The second theme that Lord investigates is the fascinating subject of gender in rocketry and spaceflight. Of course, aerospace engineering in the United States has been the province of a largely white male population. She describes how she found a pamphlet published at JPL in 1959 entitled "About Missiles and Men." The title says much about the perspective of the NASA center in the era, but "The book's cover says a lot about sex and rocketry...It shows two missiles darting across the page--one placed so that it appears to rise from a ground technician's groin" (pp. 37-38). Lord explores gender throughout this book, using the career of Donna Shirley, who gained fame during the Mars Pathfinder mission of 1997, and who had been battling for greater acceptance of women at JPL since the early 1970s. It has been a slow process and Lord believes that there is much yet to accomplish on that score at both JPL and NASA.
Throughout the book are several sustained analyses of gender in spaceflight. One of my favorites is Lord's deconstruction of a rocket launch: "One can easily interpret a launch as a symbol of masculine power. It involves a potent object penetrating the heavens. But what, I suspect, gives the experience its psychic resonance is that the imagery is also feminine. During preparations for a launch, the spacecraft is `mated' to the launch vehicle. The harsh, male abstractions of physics are described in the vocabulary of pregnancy and birth, the ultimate female acts of creation. A launch is more than just a knock-your-socks-off explosion. It is a kind of labor, a wrenching struggle to escape one world and move into another. On a deep, archetypal level it is profound--a uniting of the masculine and feminine in the sort of balance that Jungian psychologists believe the psyche seeks" (pp. 159, 161). Such insights are gems scattered throughout the book.
There is much to recommend in this book, and I commend it to all. This is not a work of scholarship, per se. It is written for a broad market and refrains from references to Michel Foucault and the school of analysis he embodied. It does have, however, page sources at the conclusion to lead those interested to more extensive discussions.
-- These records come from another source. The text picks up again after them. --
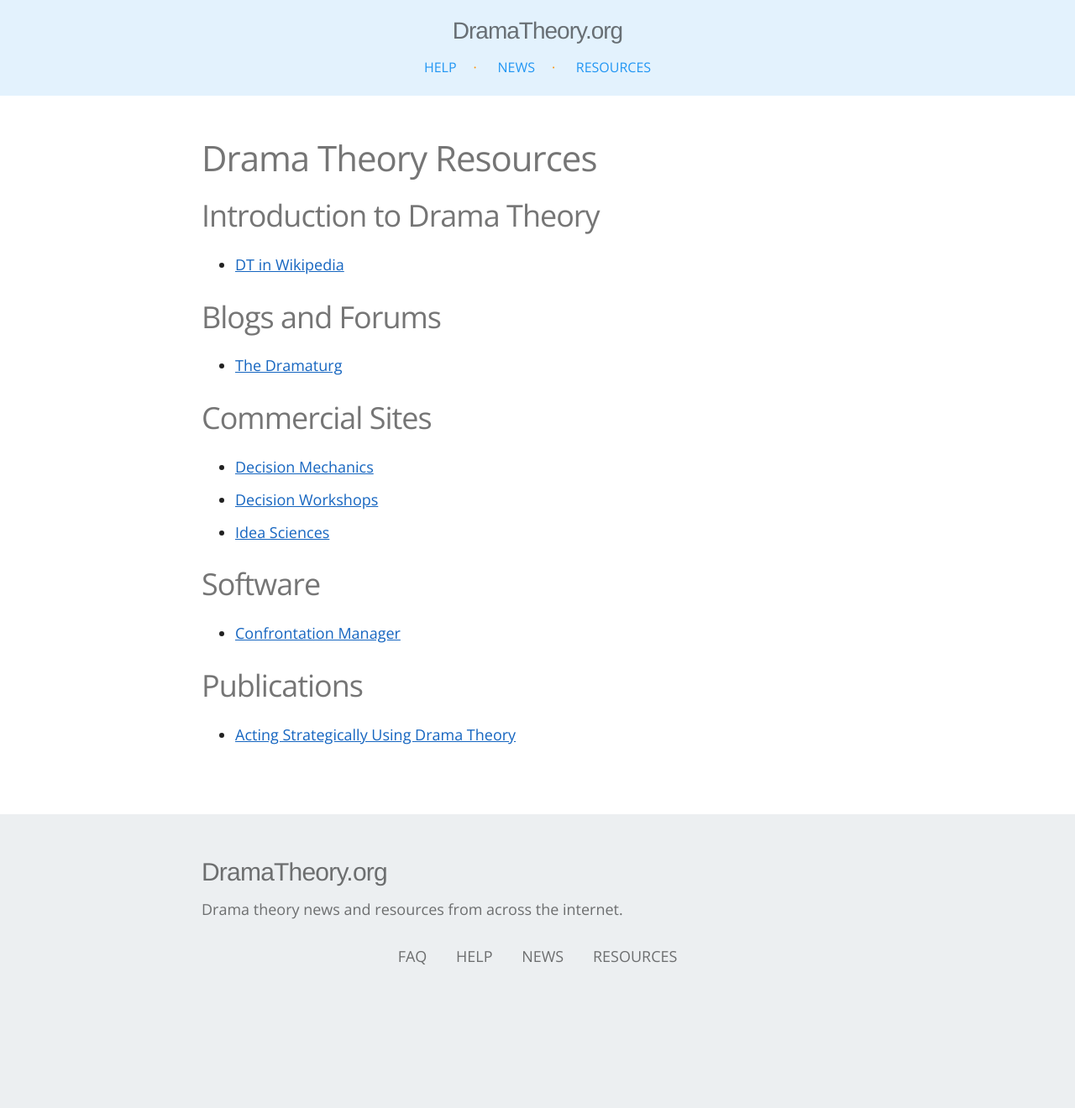
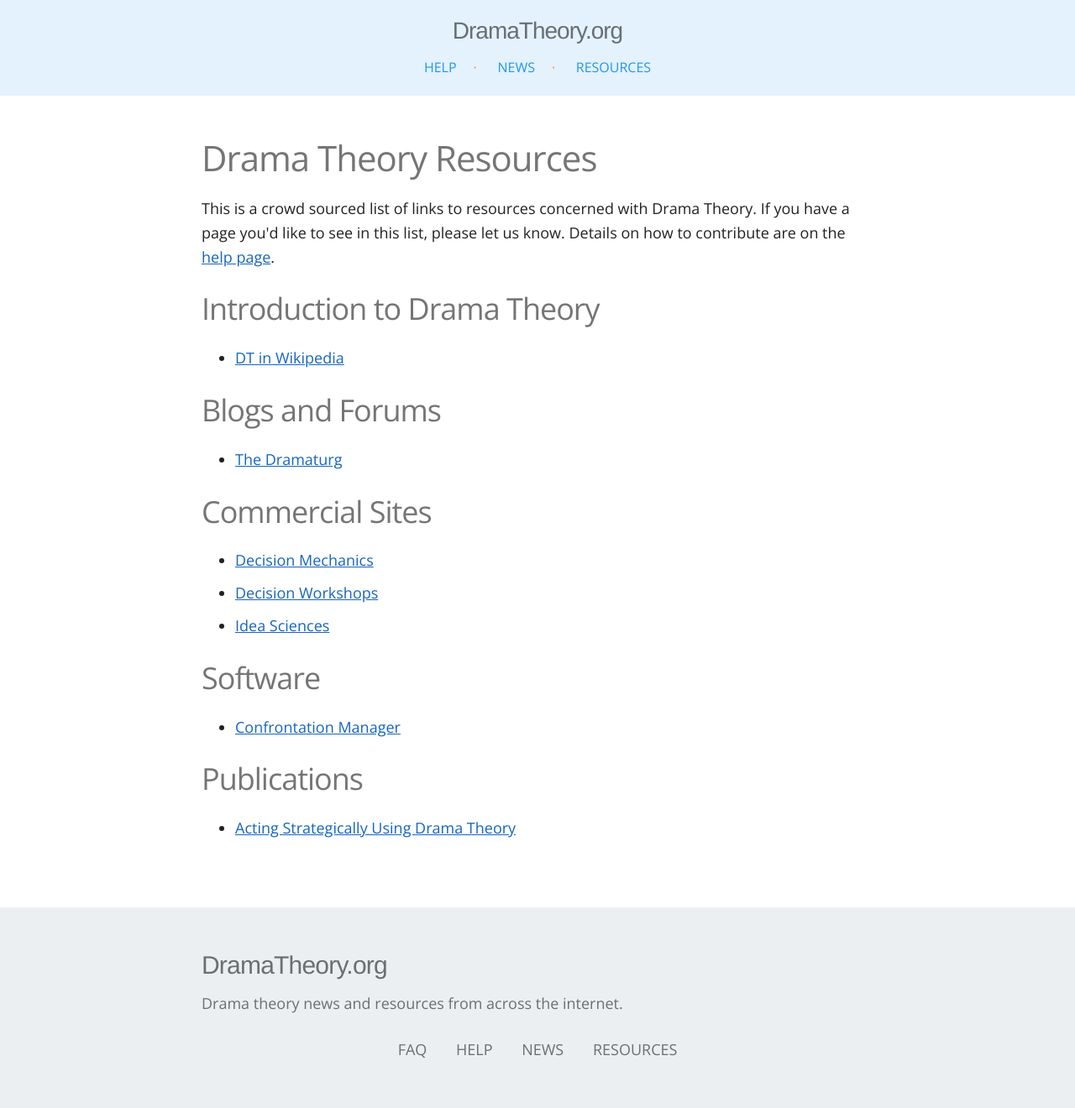
Before and after one commit to dramatheory/dramatheory.github.io, a Jekyll site: the page built from resources.html, in a window 1280 px wide. Shown: the whole page at 84% size. Built offline with Jekyll 4.4.1, drawn with Linux system fonts in a browser that asks for light colours; some web fonts are replaced; Markdown is read by kramdown in place of the engine named in the settings; before the commit the page ends 1209 px from its top, so only the background shows below that.

Commit message:
update help

```diff
--- a/resources.html
+++ b/resources.html
@@ -8,6 +8,14 @@
 
 <h2>Drama Theory Resources</h2>
 
+<p>
+
+    This is a crowd sourced list of links to resources concerned with Drama
+    Theory. If you have a page you'd like to see in this list, please let us
+    know. Details on how to contribute are on the <a href="/help/">help page</a>.
+
+</p>
+
 <div class="row">
     {% capture my_include %}{% include resources.md %}{% endcapture %}
     {{ my_include | markdownify }}
```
While Lord refrains from offering an overarching thesis, as would a work of deep scholarship, "Astro Turf" is an important discussion of the history of spaceflight from the standpoint of one NASA facility, the Jet Propulsion Laboratory. As such it is an enormously valuable addition to the literature.